Similar to the strange deaths that took place during the Renaissance, a number of bizarre perishments occurred during the Middle Ages including some of the most unusual ways of passing imaginable. Though many are disputed — and why wouldn't they be as they are pretty out there to say the least — these stories could not be made up.
There are plenty of strange ways to pass, and these might be the strangest ways of all. For example, take the unfortunate soul that allegedly combined a wicked case of indigestion with uncontrollable laughter. Then we have a ruler who perished when molten silver was poured into his eyes, ears, and throat.
Plenty of gluttons made the list as well, including one who enjoyed his favorite meal so much that it was his demise and another who was not only reportedly drowned in a vat of liquor but also had his corpse shipped in a barrel of brandy because he loved the bottle so much.

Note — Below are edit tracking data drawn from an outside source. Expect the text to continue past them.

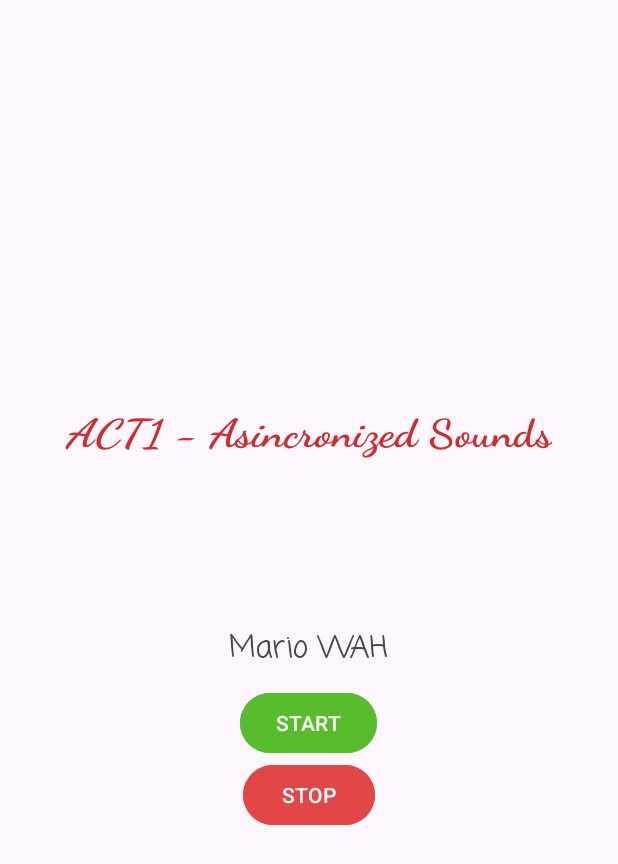
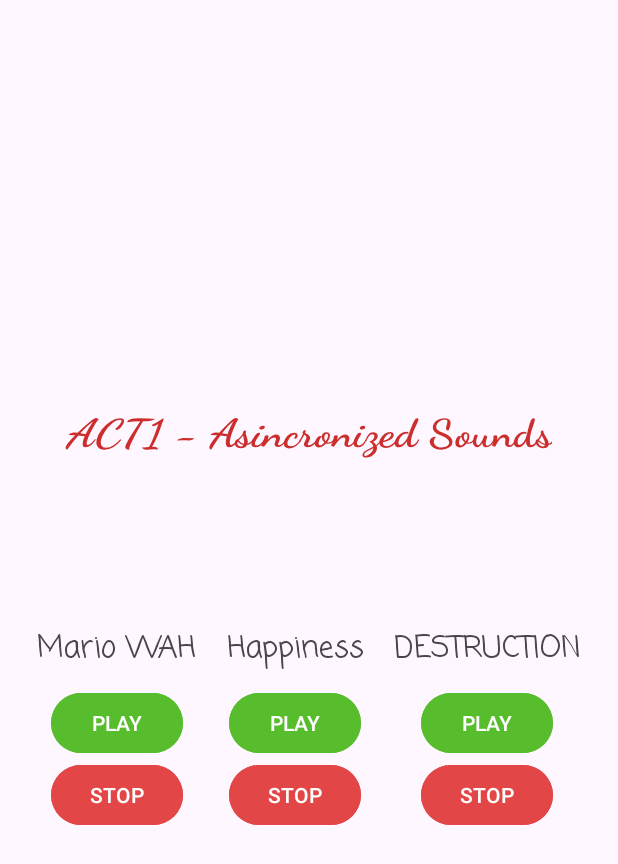
Before and after one commit to Idroj-Git/JORDI_SEGUI_UF2_ACT1, an Android app: the screen it shows after launch (MainActivity), after a tap on "STOP", on a phone screen of 412 x 824 dp. Shown: the top 864 px of the screen. Run offline under Robolectric (Android 15) with nearby library versions, the phone set to English and light mode, and no system bars.

Commit message:
Ex terminado supongo que esta bien :D

```diff
--- a/app/src/main/java/com/example/jordi_segui_uf2_act1/MainActivity.kt
+++ b/app/src/main/java/com/example/jordi_segui_uf2_act1/MainActivity.kt
@@ -7,24 +7,94 @@
 import android.util.Log
 
 class MainActivity : AppCompatActivity() {
-    private lateinit var mediaPlayer: MediaPlayer
+    //private lateinit var wahMediaPlayer: MediaPlayer
+    //private lateinit var doomMediaPlayer: MediaPlayer
+    private lateinit var upMediaPlayer: MediaPlayer
+    private val activeWahPlayers = mutableListOf<MediaPlayer>()
+    private val activeDoomPlayers = mutableListOf<MediaPlayer>()
+    private val activeUpPlayers = mutableListOf<MediaPlayer>()
     override fun onCreate(savedInstanceState: Bundle?) {
         super.onCreate(savedInstanceState)
         setContentView(R.layout.activity_main)
 
-        mediaPlayer = MediaPlayer.create(this, R.raw.mario_wa_sfx)
+        //wahMediaPlayer = MediaPlayer.create(this, R.raw.mario_wa_sfx)
+        //doomMediaPlayer = MediaPlayer.create(this, R.raw.doom_heavymetal_music)
+        upMediaPlayer = MediaPlayer.create(this, R.raw.up_married_life)
 
-        val playButton1 = findViewById<Button>(R.id.playButton_sound1)
-        val stopButton1 = findViewById<Button>(R.id.stopButton_sound1)
+        val playButtonWah = findViewById<Button>(R.id.playButton_soundMario)
+        val stopButtonWah = findViewById<Button>(R.id.stopButton_soundMario)
 
-        playButton1.setOnClickListener{
-            mediaPlayer.start()
-            Log.d("miau", "Botó pressionat")
+        val playButtonDoom = findViewById<Button>(R.id.playButton_soundDoom)
+        val stopButtonDoom = findViewById<Button>(R.id.stopButton_soundDoom)
+
+        val playButtonUp = findViewById<Button>(R.id.playButton_soundUp)
+        val stopButtonUp = findViewById<Button>(R.id.stopButton_soundUp)
+
+
+        // WAH PLAYER / Create
+        playButtonWah.setOnClickListener{
+            val wahMediaPlayer = MediaPlayer.create(this, R.raw.mario_wa_sfx)
+            wahMediaPlayer.setOnCompletionListener {
+                it.release()
+                activeWahPlayers.remove(it)
+            }
+            wahMediaPlayer.start()
+            activeWahPlayers.add(wahMediaPlayer)
+            Log.d("miau", "Botó de WAH pressionat")
         }
-        stopButton1.setOnClickListener{
-            if (mediaPlayer.isPlaying){
-                mediaPlayer.stop()
-                mediaPlayer.prepare() // Necessari per tornarlo a activar, es prepara per quan el cridin.
+        stopButtonWah.setOnClickListener{
+            activeWahPlayers.forEach{ wahMediaPlayer ->
+                if (wahMediaPlayer.isPlaying){
+                    wahMediaPlayer.stop()
+                    wahMediaPlayer.prepare()
+                    Log.d("wahStop", "Botó de pausa WAH pressionat")
+                }
+            }
+            //if (wahMediaPlayer.isPlaying){
+              //  wahMediaPlayer.stop()
+                //wahMediaPlayer.prepare() // Necessari per tornarlo a activar, es prepara per quan el cridin.
+            //}
+        }
+
+        // DOOM PLAYER / Create
+        playButtonDoom.setOnClickListener{
+            val doomMediaPlayer = MediaPlayer.create(this, R.raw.doom_heavymetal_music)
+            doomMediaPlayer.setOnCompletionListener {
+                it.release()
+                activeDoomPlayers.remove(it)
+            }
+            doomMediaPlayer.start()
+            activeDoomPlayers.add(doomMediaPlayer)
+            Log.d("doomPlay", "Botó de Doom pressionat")
+        }
+        stopButtonDoom.setOnClickListener{
+            activeDoomPlayers.forEach{ doomMediaPlayer ->
+                if (doomMediaPlayer.isPlaying){
+                    doomMediaPlayer.stop()
+                    doomMediaPlayer.prepare()
+                    Log.d("wahStop", "Botó de pausa DOOM pressionat")
+                }
+            }
+        }
+
+        // UP PLAY / Create
+        playButtonUp.setOnClickListener{
+            val upMediaPlayer = MediaPlayer.create(this, R.raw.up_married_life)
+            upMediaPlayer.setOnCompletionListener {
+                it.release()
+                activeUpPlayers.remove(it)
+            }
+            upMediaPlayer.start()
+            activeUpPlayers.add(upMediaPlayer)
+            Log.d("upPlay", "Botó de UP pressionat")
+        }
+        stopButtonUp.setOnClickListener {
+            activeUpPlayers.forEach{ upMediaPlayer ->
+                if (upMediaPlayer.isPlaying){
+                    upMediaPlayer.stop()
+                    upMediaPlayer.prepare()
+                    Log.d("wahStop", "Botó de pausa UP pressionat")
+                }
             }
         }
     }
--- a/app/src/main/res/layout/activity_main.xml
+++ b/app/src/main/res/layout/activity_main.xml
@@ -35,6 +35,8 @@
             android:gravity="center">
 
             <!--Cada so té el seu propi LinearLayout per ordenar-ho millor-->
+
+            <!--WAH-->
             <LinearLayout
                 android:layout_width="wrap_content"
                 android:layout_height="wrap_content"
@@ -50,21 +52,82 @@
                     android:textSize="20sp" />
 
                 <Button
-                    android:id="@+id/playButton_sound1"
+                    android:id="@+id/playButton_soundMario"
                     android:layout_width="wrap_content"
                     android:layout_height="wrap_content"
                     android:backgroundTint="#58BD2D"
-                    android:text="@string/startMarioWa" />
+                    android:text="@string/play" />
 
                 <Button
-                    android:id="@+id/stopButton_sound1"
+                    android:id="@+id/stopButton_soundMario"
                     android:layout_width="wrap_content"
                     android:layout_height="wrap_content"
                     android:backgroundTint="#E34646"
-                    android:text="@string/stopMarioWa" />
+                    android:text="@string/stop" />
 
             </LinearLayout>
 
+            <!--Doom-->
+            <LinearLayout
+                android:layout_width="wrap_content"
+                android:layout_height="wrap_content"
+                android:orientation="vertical"
+                android:gravity="center">
+
+                <TextView
+                    android:layout_width="wrap_content"
+                    android:layout_height="wrap_content"
+                    android:fontFamily="casual"
+                    android:padding="10dp"
+                    android:text="@string/doomName"
+                    android:textSize="20sp" />
+
+                <Button
+                    android:id="@+id/playButton_soundDoom"
+                    android:layout_width="wrap_content"
+                    android:layout_height="wrap_content"
+                    android:backgroundTint="#58BD2D"
+                    android:text="@string/play" />
+
+                <Button
+                    android:id="@+id/stopButton_soundDoom"
+                    android:layout_width="wrap_content"
+                    android:layout_height="wrap_content"
+                    android:backgroundTint="#E34646"
+                    android:text="@string/stop" />
+
+            </LinearLayout>
+
+            <!--UP-->
+            <LinearLayout
+                android:layout_width="wrap_content"
+                android:layout_height="wrap_content"
+                android:orientation="vertical"
+                android:gravity="center">
+
+                <TextView
+                    android:layout_width="wrap_content"
+                    android:layout_height="wrap_content"
+                    android:fontFamily="casual"
+                    android:padding="10dp"
+                    android:text="@string/upName"
+                    android:textSize="20sp" />
+
+                <Button
+                    android:id="@+id/playButton_soundUp"
+                    android:layout_width="wrap_content"
+                    android:layout_height="wrap_content"
+                    android:backgroundTint="#58BD2D"
+                    android:text="@string/play" />
+
+                <Button
+                    android:id="@+id/stopButton_soundUp"
+                    android:layout_width="wrap_content"
+                    android:layout_height="wrap_content"
+                    android:backgroundTint="#E34646"
+                    android:text="@string/stop" />
+
+            </LinearLayout>
         </LinearLayout>
 
 
--- a/app/src/main/res/values/strings.xml
+++ b/app/src/main/res/values/strings.xml
@@ -1,7 +1,12 @@
 <resources>
     <string name="app_name">JORDI_SEGUI_UF2_ACT1</string>
     <string name="title">ACT1 - Asincronized Sounds</string>
+
     <string name="marioWa">Mario WAH</string>
-    <string name="startMarioWa">START</string>
-    <string name="stopMarioWa">STOP</string>
+
+    <string name="doomName">Happiness</string>
+
+    <string name="upName">DESTRUCTION</string>
+    <string name="play">PLAY</string>
+    <string name="stop">STOP</string>
 </resources>
```
Also changed, not shown: 2 other files.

Think strange deaths are just in the 21st century? Think again! As these tales show, people have been passing from all sorts of unheard of ways for centuries.
George Plantagenet, 1st Duke of Clarence, was allegedly executed by drowning in a barrel of Malmsey wine at his own request.
Henry I of England was said to have passed after gorging on lampreys, a favorite meal. Historians say he most likely perished because of simple food poisoning, but the lamprey story has more character.
Inalchuq, the Muslim governor of the Central Asian town of Otrar, was captured and slain by the invading Mongols. This normally would not be that unusual for the times; however his passing allegedly occurred when Mongols poured molten silver in his eyes and ears.
Martin Of Aragon
Martin I of Aragon allegedly perished because of a lethal combination of indigestion and uncontrollable laughing. Little else is known about the details of this story, but that may be a good thing considering a combination of indigestion and laughter sounds extremely painful.